- **Exercise instructions**:
Copy, from the listing, every line in which the string "CustomItemClickListener" is present.

- **Data under study**:
┌──

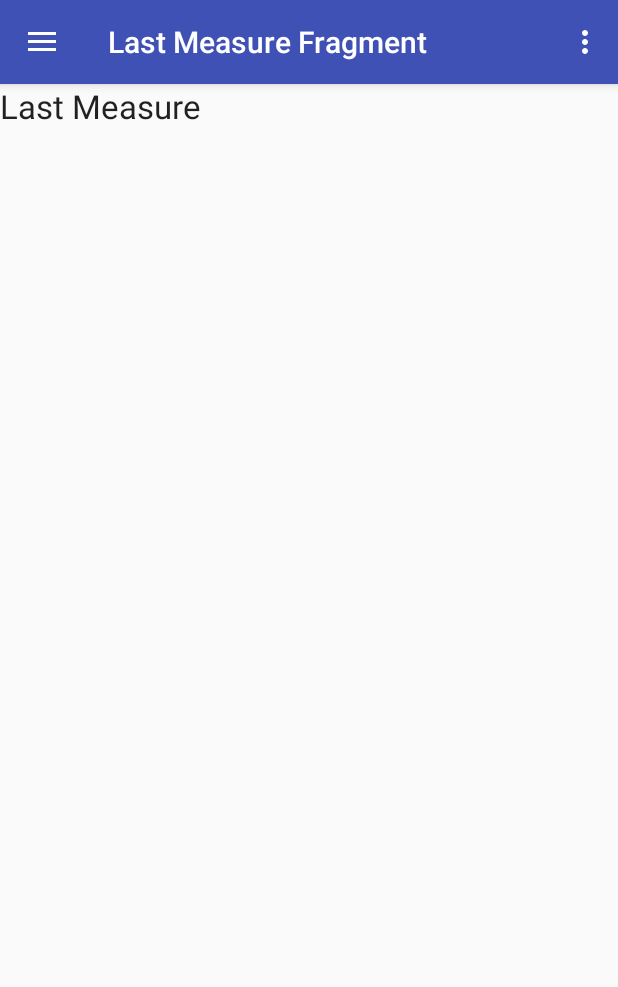
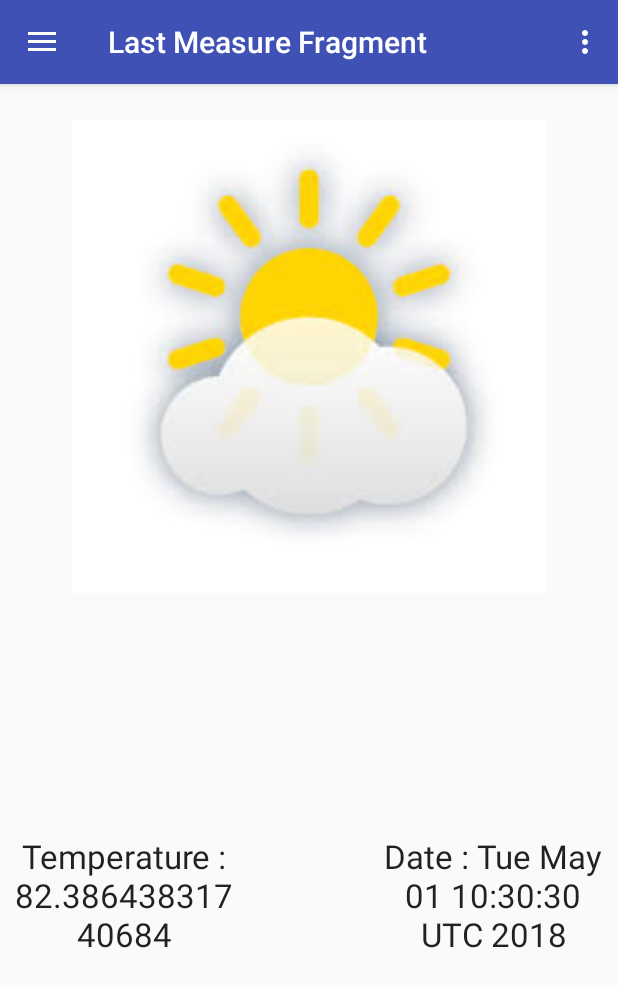
Before and after one commit to amebarki/MeteoCaptor, an Android app: the fragment ArchiveFragment placed in its activity, after a tap on "Last Measure", on a phone screen of 412 x 824 dp. Shown: the top 987 px of the screen. Run offline under Robolectric (Android 15) with nearby library versions, the phone set to English and light mode, and no system bars; 1 statement that could not run was skipped; 1 other tap on this screen came first.

Commit message:
[FEAT] add skeleton project : last measure layout and archive layout, recyclerview system, manager system

```diff
--- /dev/null
+++ b/app/src/main/java/com/iem/meteocaptor/data/manager/WeatherManager.java
@@ -0,0 +1,40 @@
+package com.iem.meteocaptor.data.manager;
+
+import com.iem.meteocaptor.data.model.WeatherModel;
+
+import java.util.List;
+
+public class WeatherManager {
+
+    private static WeatherManager instance  = null;
+    private WeatherModel lastMeasure;
+    private List<WeatherModel> archive;
+
+    public static WeatherManager getInstance() {
+        if (instance == null) {
+            instance = new WeatherManager();
+        }
+        return instance;
+    }
+
+    public void setLastMeasure(WeatherModel measure)
+    {
+        this.lastMeasure = measure;
+    }
+
+    public  WeatherModel getLastMeasure()
+    {
+        return lastMeasure;
+    }
+
+    public void setArchive(List<WeatherModel> archive)
+    {
+        this.archive = archive;
+    }
+
+    public List<WeatherModel> getArchive()
+    {
+        return archive;
+    }
+
+}
--- /dev/null
+++ b/app/src/main/java/com/iem/meteocaptor/data/model/WeatherModel.java
@@ -0,0 +1,51 @@
+package com.iem.meteocaptor.data.model;
+
+import java.util.Date;
+
+public class WeatherModel {
+
+    private Date date;
+    private double temperature;
+    private double humidity;
+    private String screenshot;
+
+
+    public WeatherModel(Date date,double temperature, double humidity, String screenshot) {
+        this.date = date;
+        this.temperature = temperature;
+        this.humidity = humidity;
+        this.screenshot = screenshot;
+    }
+
+    public double getTemperature() {
+        return temperature;
+    }
+
+    public void setTemperature(double temperature) {
+        this.temperature = temperature;
+    }
+
+    public double getHumidity() {
+        return humidity;
+    }
+
+    public void setHumidity(double humidity) {
+        this.humidity = humidity;
+    }
+
+    public String getScreenshot() {
+        return screenshot;
+    }
+
+    public void setScreenshot(String screenshot) {
+        this.screenshot = screenshot;
+    }
+
+    public Date getDate() {
+        return date;
+    }
+
+    public void setDate(Date date) {
+        this.date = date;
+    }
+}
--- /dev/null
+++ b/app/src/main/java/com/iem/meteocaptor/tools/CustomItemClickListener.java
@@ -0,0 +1,7 @@
+package com.iem.meteocaptor.tools;
+
+import android.view.View;
+
+public interface CustomItemClickListener {
+    public void onItemClick(View v, int position);
+}
--- a/app/src/main/java/com/iem/meteocaptor/ui/activity/MainActivity.java
+++ b/app/src/main/java/com/iem/meteocaptor/ui/activity/MainActivity.java
@@ -118,7 +118,7 @@ public class MainActivity extends AppCompatActivity implements NavigationView.On
                 fragment = new LastMeasureFragment();
                 break;
             case R.id.nav_archive:
-                fragment = new ArchiveFragment();
+                fragment = ArchiveFragment.newInstance();
                 break;
             case R.id.nav_exit:
                 finish();
--- /dev/null
+++ b/app/src/main/java/com/iem/meteocaptor/ui/adapter/WeatherAdapter.java
@@ -0,0 +1,85 @@
+package com.iem.meteocaptor.ui.adapter;
+
+import android.content.Context;
+import android.support.v7.widget.RecyclerView;
+import android.util.Log;
+import android.view.LayoutInflater;
+import android.view.View;
+import android.view.ViewGroup;
+import android.widget.TextView;
+
+import com.iem.meteocaptor.R;
+import com.iem.meteocaptor.data.model.WeatherModel;
+import com.iem.meteocaptor.tools.CustomItemClickListener;
+import com.iem.meteocaptor.ui.fragment.ArchiveFragment;
+
+import java.util.ArrayList;
+import java.util.List;
+
+public class WeatherAdapter extends RecyclerView.Adapter<WeatherAdapter.WeatherViewHolder> {
+
+
+    private ArrayList<WeatherModel> listMeasure;
+    private Context context;
+
+    private CustomItemClickListener listener;
+
+
+    public WeatherAdapter(List<WeatherModel> listMeasure, ArchiveFragment context, CustomItemClickListener listener) {
+        this.listMeasure = new ArrayList<>();
+        this.listMeasure.addAll(listMeasure);
+        this.listener = listener;
+    }
+
+    @Override
+    public WeatherAdapter.WeatherViewHolder onCreateViewHolder(ViewGroup viewGroup, int i) {
+        // create a new view
+        final View view = LayoutInflater.from(viewGroup.getContext())
+                .inflate(R.layout.recycler_item_archive_weather, viewGroup, false);
+
+        final WeatherAdapter.WeatherViewHolder myHolder = new WeatherAdapter.WeatherViewHolder(view);
+        view.setOnClickListener(new View.OnClickListener() {
+            @Override
+            public void onClick(View v) {
+                listener.onItemClick(v, myHolder.getLayoutPosition());
+            }
+        });
+
+        return myHolder;
+    }
+
+    @Override
+    public void onBindViewHolder(WeatherAdapter.WeatherViewHolder holder, int position) {
+        holder.dateTextView.setText("Date" + listMeasure.get(position).getDate().toString());
+        holder.humidityTextView.setText("Humidity" + listMeasure.get(position).getHumidity() +"");
+        holder.temperatureTextView.setText("Temperature" + listMeasure.get(position).getTemperature() +"");
+       // Picasso.with(context).load(pokemonArrayList.get(position).getSprite()).into(holder.imageView);
+    }
+
+
+
+    @Override
+    public int getItemCount() {
+        if (listMeasure == null) {
+            return 0;
+        }
+        return listMeasure.size();
+    }
+
+
+
+    public static class WeatherViewHolder extends RecyclerView.ViewHolder {
+        public TextView dateTextView;
+        public TextView temperatureTextView;
+        public TextView humidityTextView;
+        public WeatherViewHolder(View itemView) {
+            super(itemView);
+            this.temperatureTextView = itemView.findViewById(R.id.item_archive_temperature) ;
+            this.humidityTextView = itemView.findViewById(R.id.item_archive_humidity);
+            this.dateTextView = itemView.findViewById(R.id.item_archive_date);
+        }
+    }
+
+
+
+}
--- a/app/src/main/java/com/iem/meteocaptor/ui/fragment/ArchiveFragment.java
+++ b/app/src/main/java/com/iem/meteocaptor/ui/fragment/ArchiveFragment.java
@@ -1,25 +1,71 @@
 package com.iem.meteocaptor.ui.fragment;
 
+import android.content.Context;
 import android.support.v4.app.Fragment;
 import android.os.Bundle;
 import android.support.annotation.Nullable;
+import android.support.v7.widget.LinearLayoutManager;
+import android.support.v7.widget.RecyclerView;
 import android.view.LayoutInflater;
 import android.view.View;
 import android.view.ViewGroup;
+import android.widget.Toast;
 
 import com.iem.meteocaptor.R;
+import com.iem.meteocaptor.data.model.WeatherModel;
+import com.iem.meteocaptor.tools.CustomItemClickListener;
+import com.iem.meteocaptor.ui.adapter.WeatherAdapter;
+
+import java.util.ArrayList;
+import java.util.Date;
 
 /**
  * Created by iem on 30/04/2018.
  */
 
 public class ArchiveFragment extends Fragment {
+
+    private ArrayList<WeatherModel> listMeasure;
+
+    private RecyclerView recyclerView;
+    private RecyclerView.Adapter recyclerViewAdapter;
+    private RecyclerView.LayoutManager recyclerViewManager;
+    private Context context;
+
+
+    public static ArchiveFragment newInstance() {
+        Bundle args = new Bundle();
+        ArchiveFragment fragment = new ArchiveFragment();
+        fragment.setArguments(args);
+        return fragment;
+    }
+
+    @Override
+    public void onAttach(Context context) {
+        super.onAttach(context);
+        this.context = context;
+    }
+
+    @Override
+    public void onDetach() {
+        super.onDetach();
+        this.context = null;
+    }
+
+
+    @Override
+    public void onCreate(@Nullable Bundle savedInstanceState) {
+        super.onCreate(savedInstanceState);
+        listMeasure = new ArrayList<>();
+    }
+
     @Nullable
     @Override
     public View onCreateView(LayoutInflater inflater, @Nullable ViewGroup container, @Nullable Bundle savedInstanceState) {
-        //returning our layout file
-        //change R.layout.yourlayoutfilename for each of your fragments
-        return inflater.inflate(R.layout.fragment_archive, container, false);
+        View view = inflater.inflate(R.layout.fragment_archive, container, false);
+        this.initList();
+        this.setRecyclerView(view);
+        return view;
     }
 
 
@@ -28,6 +74,33 @@ public class ArchiveFragment extends Fragment {
         super.onViewCreated(view, savedInstanceState);
         //you can set the title for your toolbar here for different fragments different titles
         getActivity().setTitle("Archive");
+
+    }
+
+    private void setRecyclerView(View view) {
+        recyclerView = view.findViewById(R.id.fragment_archive_recycler_view);
+        recyclerView.setHasFixedSize(true);
+        LinearLayoutManager layoutManager = new LinearLayoutManager(context, LinearLayoutManager.HORIZONTAL, false);
+        final WeatherAdapter weatherAdapter = new WeatherAdapter(listMeasure, this, new CustomItemClickListener() {
+            @Override
+            public void onItemClick(View v, int position) {
+                Toast.makeText(context, "position : " + position, Toast.LENGTH_SHORT).show();
+            }
+        });
+        recyclerView.setAdapter(weatherAdapter);
+        recyclerView.setLayoutManager(layoutManager);
+    }
+
+    private void initList() {
+        listMeasure = new ArrayList<>();
+        listMeasure.add(new WeatherModel(new Date(),Math.random() * 100, Math.random() * 100, "Screenshot" + Math.random() * 1000));
+        listMeasure.add(new WeatherModel(new Date(),Math.random() * 100, Math.random() * 100, "Screenshot" + Math.random() * 1000));
+        listMeasure.add(new WeatherModel(new Date(),Math.random() * 100, Math.random() * 100, "Screenshot" + Math.random() * 1000));
+        listMeasure.add(new WeatherModel(new Date(),Math.random() * 100, Math.random() * 100, "Screenshot" + Math.random() * 1000));
+        listMeasure.add(new WeatherModel(new Date(),Math.random() * 100, Math.random() * 100, "Screenshot" + Math.random() * 1000));
+        listMeasure.add(new WeatherModel(new Date(),Math.random() * 100, Math.random() * 100, "Screenshot" + Math.random() * 1000));
+        listMeasure.add(new WeatherModel(new Date(),Math.random() * 100, Math.random() * 100, "Screenshot" + Math.random() * 1000));
+        listMeasure.add(new WeatherModel(new Date(),Math.random() * 100, Math.random() * 100, "Screenshot" + Math.random() * 1000));
     }
 
 }
--- a/app/src/main/java/com/iem/meteocaptor/ui/fragment/LastMeasureFragment.java
+++ b/app/src/main/java/com/iem/meteocaptor/ui/fragment/LastMeasureFragment.java
@@ -1,27 +1,48 @@
 package com.iem.meteocaptor.ui.fragment;
 
+import android.content.Context;
 import android.support.v4.app.Fragment;
 import android.os.Bundle;
 import android.support.annotation.Nullable;
 import android.view.LayoutInflater;
 import android.view.View;
 import android.view.ViewGroup;
+import android.widget.ImageView;
+import android.widget.TextView;
 
 import com.iem.meteocaptor.R;
+import com.iem.meteocaptor.data.manager.WeatherManager;
+import com.iem.meteocaptor.data.model.WeatherModel;
+
+import org.w3c.dom.Text;
+
+import java.util.Date;
 
 /**
  * Created by iem on 30/04/2018.
  */
 
 public class LastMeasureFragment extends Fragment {
-
+    private WeatherManager weatherManager = WeatherManager.getInstance();
+    private Context context;
+    private ImageView screenshot;
+    private TextView dateTextView;
+    private TextView temperatureTextView;
 
     @Nullable
     @Override
     public View onCreateView(LayoutInflater inflater, @Nullable ViewGroup container, @Nullable Bundle savedInstanceState) {
         //returning our layout file
         //change R.layout.yourlayoutfilename for each of your fragments
-        return inflater.inflate(R.layout.fragment_last_measure, container, false);
+        this.init();
+        View view = inflater.inflate(R.layout.fragment_last_measure, container, false);
+        screenshot = view.findViewById(R.id.fragment_last_measure_screenshot);
+        screenshot.setImageResource(R.drawable.splash_screen);
+        dateTextView = view.findViewById(R.id.fragment_last_measure_textview_date);
+        temperatureTextView = view.findViewById(R.id.fragment_last_measure_textview_temperature);
+        dateTextView.setText("Date : " + weatherManager.getLastMeasure().getDate());
+        temperatureTextView.setText("Temperature : " + weatherManager.getLastMeasure().getTemperature());
+        return view;
     }
 
 
@@ -33,4 +54,8 @@ public class LastMeasureFragment extends Fragment {
     }
 
 
+    private void init() {
+        weatherManager.setLastMeasure(new WeatherModel(new Date(), Math.random() * 100, Math.random() * 100, "Screenshot" + Math.random() * 1000));
+    }
+
 }
--- a/app/src/main/res/layout/fragment_last_measure.xml
+++ b/app/src/main/res/layout/fragment_last_measure.xml
@@ -1,18 +1,51 @@
 <?xml version="1.0" encoding="utf-8"?>
 <android.support.constraint.ConstraintLayout
-    xmlns:android="http://schemas.android.com/apk/res/android" android:layout_width="match_parent"
+    xmlns:android="http://schemas.android.com/apk/res/android"
+    xmlns:app="http://schemas.android.com/apk/res-auto"
+    xmlns:tools="http://schemas.android.com/tools"
+    android:layout_width="match_parent"
     android:layout_height="match_parent">
+
+
+    <ImageView
+        android:id="@+id/fragment_last_measure_screenshot"
+        android:layout_width="match_parent"
+        android:layout_height="315dp"
+        android:layout_marginTop="24dp"
+        app:layout_constraintTop_toTopOf="parent" />
+
+    <TextView
+        android:id="@+id/fragment_last_measure_textview_date"
+        android:layout_width="150dp"
+        android:layout_height="100dp"
+        android:layout_centerHorizontal="true"
+        android:layout_centerVertical="true"
+        android:layout_marginBottom="8dp"
+        android:layout_marginEnd="8dp"
+        android:text="Date"
+        android:textAlignment="center"
+        android:textAppearance="?android:attr/textAppearanceLarge"
+        app:layout_constraintBottom_toBottomOf="parent"
+        app:layout_constraintEnd_toEndOf="parent"
+        app:layout_constraintTop_toBottomOf="@+id/fragment_last_measure_screenshot" />
+
+    <TextView
+        android:id="@+id/fragment_last_measure_textview_temperature"
+        android:layout_width="150dp"
+        android:layout_height="100dp"
+        android:layout_centerHorizontal="true"
+        android:layout_centerVertical="true"
+        android:layout_marginBottom="8dp"
+        android:layout_marginStart="8dp"
+        android:text="Temperature"
+        android:textAlignment="center"
+        android:textAppearance="?android:attr/textAppearanceLarge"
+        app:layout_constraintBottom_toBottomOf="parent"
+        app:layout_constraintStart_toStartOf="parent"
+        app:layout_constraintTop_toBottomOf="@+id/fragment_last_measure_screenshot" />
 
 
 
 
-    <TextView
-        android:layout_width="wrap_content"
-        android:layout_height="wrap_content"
-        android:textAppearance="?android:attr/textAppearanceLarge"
-        android:text="Last Measure"
-        android:id="@+id/textView"
-        android:layout_centerVertical="true"
-        android:layout_centerHorizontal="true" />
 
 </android.support.constraint.ConstraintLayout>
--- a/build.gradle
+++ b/build.gradle
@@ -7,7 +7,7 @@ buildscript {
         jcenter()
     }
     dependencies {
-        classpath 'com.android.tools.build:gradle:3.0.0'
+        classpath 'com.android.tools.build:gradle:3.1.2'
 
 
         // NOTE: Do not place your application dependencies here; they belong
```
Also changed, not shown: app/src/main/res/layout/fragment_archive.xml (+7 -8 lines), app/src/main/res/layout/recycler_item_archive_weather.xml (added, +35 -0 lines), gradle/wrapper/gradle-wrapper.properties.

└──

- **Answer space**:
+++ b/app/src/main/java/com/iem/meteocaptor/tools/CustomItemClickListener.java
+public interface CustomItemClickListener {
+import com.iem.meteocaptor.tools.CustomItemClickListener;
+    private CustomItemClickListener listener;
+    public WeatherAdapter(List<WeatherModel> listMeasure, ArchiveFragment context, CustomItemClickListener listener) {
+import com.iem.meteocaptor.tools.CustomItemClickListener;
+        final WeatherAdapter weatherAdapter = new WeatherAdapter(listMeasure, this, new CustomItemClickListener() {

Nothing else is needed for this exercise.